“Eat the dictionary and grammar books.” This was my battle cry in my university days as I major in Korean language. To understand the essence of the Hangul, I had to consume all the words in my dictionary and language books.
At first it was full of fun, but as I climbed up from freshman to senior year, things got complicated and stressful. We moved from simple self-introduction to academic paper writing, which made me use every single neuron in my brain and almost made me jump off the 4th floor of the school’s main building.
Okay, I was just exaggerating. But I never thought learning, aiming to master or gain language proficiency, would be that hard. I have realized that in order to learn a language, you have to be patient because you must memorize vocabulary words and master grammar rules. “You have to memorize by heart,” said our professor, which I thought was quite absurd because who does such thing?

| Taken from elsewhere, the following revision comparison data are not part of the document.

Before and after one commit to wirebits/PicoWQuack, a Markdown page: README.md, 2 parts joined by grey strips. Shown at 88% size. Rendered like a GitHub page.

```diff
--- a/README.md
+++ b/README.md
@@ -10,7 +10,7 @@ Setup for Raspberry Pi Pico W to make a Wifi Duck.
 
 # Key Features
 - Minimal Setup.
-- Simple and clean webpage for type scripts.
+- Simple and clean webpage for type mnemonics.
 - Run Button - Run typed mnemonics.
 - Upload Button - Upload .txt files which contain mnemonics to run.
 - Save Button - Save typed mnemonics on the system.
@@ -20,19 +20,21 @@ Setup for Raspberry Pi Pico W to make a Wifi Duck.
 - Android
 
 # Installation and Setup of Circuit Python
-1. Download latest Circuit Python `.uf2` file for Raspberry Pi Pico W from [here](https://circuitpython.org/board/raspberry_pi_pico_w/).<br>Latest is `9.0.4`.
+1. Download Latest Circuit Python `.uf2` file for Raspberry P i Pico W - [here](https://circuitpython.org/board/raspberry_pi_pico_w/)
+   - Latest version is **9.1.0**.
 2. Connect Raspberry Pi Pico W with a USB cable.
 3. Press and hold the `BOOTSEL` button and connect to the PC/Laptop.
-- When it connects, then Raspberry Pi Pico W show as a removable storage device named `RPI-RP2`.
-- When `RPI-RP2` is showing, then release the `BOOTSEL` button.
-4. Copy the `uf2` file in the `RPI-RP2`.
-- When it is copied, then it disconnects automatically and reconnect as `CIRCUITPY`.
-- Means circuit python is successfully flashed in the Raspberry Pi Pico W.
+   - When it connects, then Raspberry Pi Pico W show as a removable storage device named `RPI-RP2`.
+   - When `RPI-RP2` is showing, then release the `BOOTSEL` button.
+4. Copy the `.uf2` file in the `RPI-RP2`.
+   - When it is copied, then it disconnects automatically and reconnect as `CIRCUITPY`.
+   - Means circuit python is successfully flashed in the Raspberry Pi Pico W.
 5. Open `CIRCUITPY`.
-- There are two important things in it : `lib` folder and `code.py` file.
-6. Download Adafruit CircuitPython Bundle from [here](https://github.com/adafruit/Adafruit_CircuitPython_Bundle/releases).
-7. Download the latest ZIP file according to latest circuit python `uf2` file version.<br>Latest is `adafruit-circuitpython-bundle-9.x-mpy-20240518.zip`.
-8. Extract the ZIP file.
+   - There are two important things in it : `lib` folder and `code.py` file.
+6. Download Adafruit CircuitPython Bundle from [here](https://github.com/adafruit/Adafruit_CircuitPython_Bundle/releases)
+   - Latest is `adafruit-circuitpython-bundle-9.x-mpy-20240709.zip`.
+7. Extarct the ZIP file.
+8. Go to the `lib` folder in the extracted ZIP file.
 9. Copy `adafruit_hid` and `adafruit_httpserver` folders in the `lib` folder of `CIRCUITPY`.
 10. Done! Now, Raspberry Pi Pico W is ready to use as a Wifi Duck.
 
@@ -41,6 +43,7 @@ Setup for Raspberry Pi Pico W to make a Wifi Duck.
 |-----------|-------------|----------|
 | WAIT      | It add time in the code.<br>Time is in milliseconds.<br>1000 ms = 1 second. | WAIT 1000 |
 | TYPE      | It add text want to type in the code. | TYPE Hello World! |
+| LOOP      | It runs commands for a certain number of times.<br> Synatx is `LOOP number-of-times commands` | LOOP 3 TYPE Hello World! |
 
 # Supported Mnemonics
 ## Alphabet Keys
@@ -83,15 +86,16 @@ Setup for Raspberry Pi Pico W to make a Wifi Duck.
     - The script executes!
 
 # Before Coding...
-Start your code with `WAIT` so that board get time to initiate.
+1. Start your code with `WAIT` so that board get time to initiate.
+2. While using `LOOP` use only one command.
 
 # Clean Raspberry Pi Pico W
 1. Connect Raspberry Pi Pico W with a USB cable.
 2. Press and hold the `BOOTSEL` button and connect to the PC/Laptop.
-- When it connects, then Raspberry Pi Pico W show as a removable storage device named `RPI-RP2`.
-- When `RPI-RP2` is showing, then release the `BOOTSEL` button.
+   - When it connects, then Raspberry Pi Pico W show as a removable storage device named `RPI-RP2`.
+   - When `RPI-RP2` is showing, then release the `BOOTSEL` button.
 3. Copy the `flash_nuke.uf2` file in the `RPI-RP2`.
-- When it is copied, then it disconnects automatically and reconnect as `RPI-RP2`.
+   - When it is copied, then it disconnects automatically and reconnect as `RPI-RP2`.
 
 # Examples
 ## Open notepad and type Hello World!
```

Does one memorize by heart or by brain? My reasoning fought against my professor’s logic, until I understood its meaning.
Though learning a language requires immense memorization, doing so by mind alone will most likely make the memory fade sooner or later. However, memorizing by heart involves all senses that completely erasing it would be rare even in cases of senility or amnesia strikes. When I memorize by heart, I add new words to an already long list in my head and take its meaning and intention by heart.
A few years after graduation, I joined Lexcode. It is an equally challenging journey with our localization company where my language ability is put to use every day. Since I started working as a Korean Coordinator and liaison between our Makati and Seoul branches, I was able to benefit from my four-year Korean studies and three-month internship in Korea. Translation and interpretation agencies like Lexcode provide many opportunities to bilinguals to maximize their linguistic and professional potentials.
Knowing how to speak and write in Filipino, Kapampangan, English, and Korean, gave me the chance to help more of my colleagues and clients. Understanding simple texts, translating legal files, and interpreting for hospital patients become possible for me because of every word I digested and lived by.
My battle cry now is to continue learning languages to learn the cultures of the world. So much beauty in a country is hidden in how people communicate, and I live to discover the treasures that various languages have to offer.